We also know that China's using fewer commodities which is now beginning to be a disaster for another paper tiger country, Brazil, which turns out to be as levered to Chinese infrastructure as Apple seems to be levered to the Chinese Consumer. I say seems because I don't know about the actual linkage with Apple but the raw materials that Brazil pumps out are doing terribly.
I don't need to tell you how horrendous the strong dollar is for any company doing big business overseas but I will do it anyway -- queue the Superfreaking music. I mean I saw a downgrade of Disney (DIS) today because it has international exposure, that's how seriously this currency's being taken.
So, we get all of these repercussions from the get go when we come in today. Now when I got up, oil was off about $0.40 back to the $41 dollar range and that could have been another world of hurt that somehow got stemmed for what I can only say are unknown reasons. But nobody trusts oil to do anything these days. The stocks of the consumers of oil -- think airlines -- didn't go up and the oil stocks didn't go down. That's about all that could be said about crude.

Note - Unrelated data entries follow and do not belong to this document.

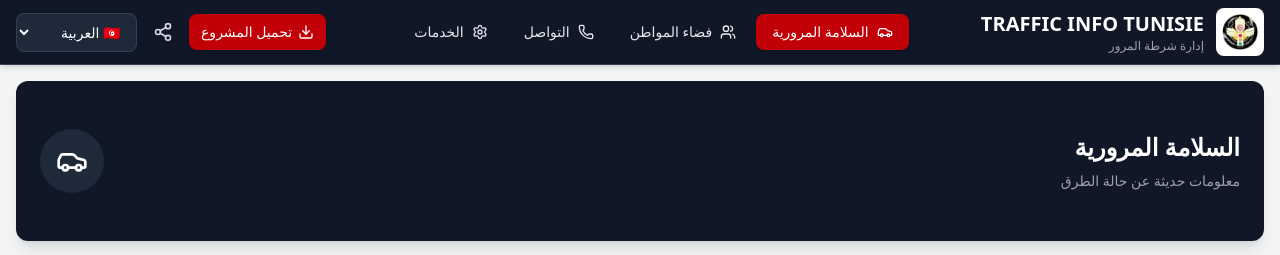
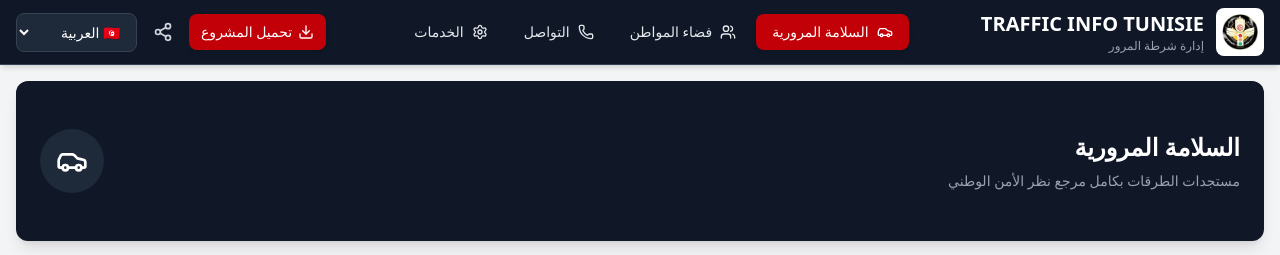
Before and after one commit to interfoufou/trafic-info, a Next.js app: page / in a window 1280 px wide. Shown: the top 255 px of the page. Built offline with nearby package versions, Linux system fonts and the light colour scheme.

Commit message:
تغيير نص قسم السلامة المرورية إلى 'مستجدات الطرقات بكامل مرجع نظر الأمن الوطني'

```diff
--- a/src/app/page.tsx
+++ b/src/app/page.tsx
@@ -69,7 +69,7 @@ const translations = {
     sections: {
       safety: {
         title: 'السلامة المرورية',
-        subtitle: 'معلومات حديثة عن حالة الطرق',
+        subtitle: 'مستجدات الطرقات بكامل مرجع نظر الأمن الوطني',
         congestion: 'الإكتظاظ المروري',
         reports: 'البلاغات المرورية',
         roadworks: 'الأشغال بالطريق',
@@ -147,7 +147,7 @@ const translations = {
     sections: {
       safety: {
         title: 'Sécurité Routière',
-        subtitle: 'Informations sur l\'état des routes',
+        subtitle: 'Actualités routières dans toute la zone de compétence de la Sûreté Nationale',
         congestion: 'Encombrement',
         reports: 'Signalements',
         roadworks: 'Travaux',
@@ -225,7 +225,7 @@ const translations = {
     sections: {
       safety: {
         title: 'Road Safety',
-        subtitle: 'Latest road condition information',
+        subtitle: 'Road updates across the entire National Security jurisdiction',
         congestion: 'Traffic Congestion',
         reports: 'Reports',
         roadworks: 'Road Works',
```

Which leaves us with what's working: housing.
Housing's an amazing tonic for an economy. We are on pace to build 1.2 million homes this year, which is what we were putting up before the Great Recession. It takes a lot of blue-collar workers to build houses. It takes a lot of white-collar workers to process the buying and selling of homes. It takes a lot of retailers to build, fix and furnish homes. And if you are a retailer involved in any aspect of that process AND, if, you are not in competition with Amazon (AMZN), you are thriving. Who does that define? How about Home Depot (HD) which led the market today with a gigantic increase. Or TJX Cos. (TJX) with a HomeGoods division that is positively on fire.
But if you can be Amazon'd, then you aren't even participating, or, worse, like Walmart (WMT) you are getting hammered.
Now, remember, we have had plenty of days of late where China didn't act up, the dollar didn't go up and oil stabilized; and, to make things even better, interest rates went down, making stocks with good dividends more valuable. We could have one of those days again tomorrow. The important thing you need to understand is that housing has become the goose, and on days like today it is golden enough to make the day seem palatable for many investors. But if China gets hammered again and the dollar goes higher still and we get some Fed head saying we need to tighten the set-up, it will be real bad and I need you to be ready. After a couple of nice green days, be ready for some real turmoil. Look, housing can do wonders for an economy. But don't ask it to do wonders for the stock market. There's way too much that's hostage to the other, far more pernicious forces, at least right now, to let the goose carry the weight let alone be slaughtered by an over aggressive Fed that might actually think that everything's hunky-dory enough to begin the parade of higher rates that so many pundits think we are ready and prepped for.